The two-year pilot program aims to curb the opioid crisis in that state, Gov. Baker said in an announcement Wednesday.
The pilot program is designed for individuals with settled workers comp cases who are still being treated with opioids, according to a press statement from the governor’s office. It would allow insurance companies to stop payment for continued use of opioids, which have taken up to a year to settle while an individual is continually prescribed opioids.

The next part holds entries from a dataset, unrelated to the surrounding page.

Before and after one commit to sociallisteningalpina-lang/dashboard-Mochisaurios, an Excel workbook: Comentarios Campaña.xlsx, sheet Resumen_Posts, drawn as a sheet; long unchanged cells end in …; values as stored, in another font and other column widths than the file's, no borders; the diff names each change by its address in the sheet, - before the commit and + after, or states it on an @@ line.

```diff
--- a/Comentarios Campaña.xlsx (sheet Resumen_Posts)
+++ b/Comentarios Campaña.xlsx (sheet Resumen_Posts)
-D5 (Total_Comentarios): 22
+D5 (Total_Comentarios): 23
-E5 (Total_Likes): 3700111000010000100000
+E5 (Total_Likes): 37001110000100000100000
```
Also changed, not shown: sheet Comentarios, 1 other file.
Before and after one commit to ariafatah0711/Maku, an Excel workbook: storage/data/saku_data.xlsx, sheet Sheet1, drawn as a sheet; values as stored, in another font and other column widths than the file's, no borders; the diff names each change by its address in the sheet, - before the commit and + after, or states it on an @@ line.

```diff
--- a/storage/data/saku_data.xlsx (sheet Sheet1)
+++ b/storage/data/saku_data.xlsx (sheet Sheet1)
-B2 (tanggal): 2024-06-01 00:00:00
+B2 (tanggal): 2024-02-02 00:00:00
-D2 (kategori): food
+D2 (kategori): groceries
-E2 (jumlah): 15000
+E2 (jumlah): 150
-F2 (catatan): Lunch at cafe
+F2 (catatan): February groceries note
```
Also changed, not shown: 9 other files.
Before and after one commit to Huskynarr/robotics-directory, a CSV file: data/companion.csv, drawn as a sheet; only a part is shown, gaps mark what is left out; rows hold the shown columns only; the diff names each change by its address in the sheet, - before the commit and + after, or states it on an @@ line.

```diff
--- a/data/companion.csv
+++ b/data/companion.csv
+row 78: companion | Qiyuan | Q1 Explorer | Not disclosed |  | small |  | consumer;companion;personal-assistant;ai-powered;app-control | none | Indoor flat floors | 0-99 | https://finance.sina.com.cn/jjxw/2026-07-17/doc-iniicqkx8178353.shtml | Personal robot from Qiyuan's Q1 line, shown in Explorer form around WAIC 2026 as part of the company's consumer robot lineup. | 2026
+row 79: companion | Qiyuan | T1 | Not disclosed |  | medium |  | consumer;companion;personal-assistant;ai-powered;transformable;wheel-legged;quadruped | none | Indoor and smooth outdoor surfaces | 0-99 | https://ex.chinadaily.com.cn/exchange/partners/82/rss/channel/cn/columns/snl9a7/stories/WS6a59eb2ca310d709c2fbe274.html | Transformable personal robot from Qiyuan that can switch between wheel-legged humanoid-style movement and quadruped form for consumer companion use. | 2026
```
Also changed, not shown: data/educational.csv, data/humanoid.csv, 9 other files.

“Coordinating alternative viable chronic pain management options between an injured worker and their insurance company can reduce the chance of addiction to prescription opioids,” Gov. Baker said in a statement. “Judges have seen a rising number of overdoses and deaths as these proceedings play out in the courts and this pilot will help resolve cases more swiftly as another tool for fighting the opioid epidemic.”
The program would resolve court cases faster by assigning a care coordinator to mediate treatment options and help patients understand the long-term repercussions of opioid abuse, according to the statement.
About one in nine patients who are prescribed opioids for chronic pain test positive for illicit drug use, according to a study released Thursday.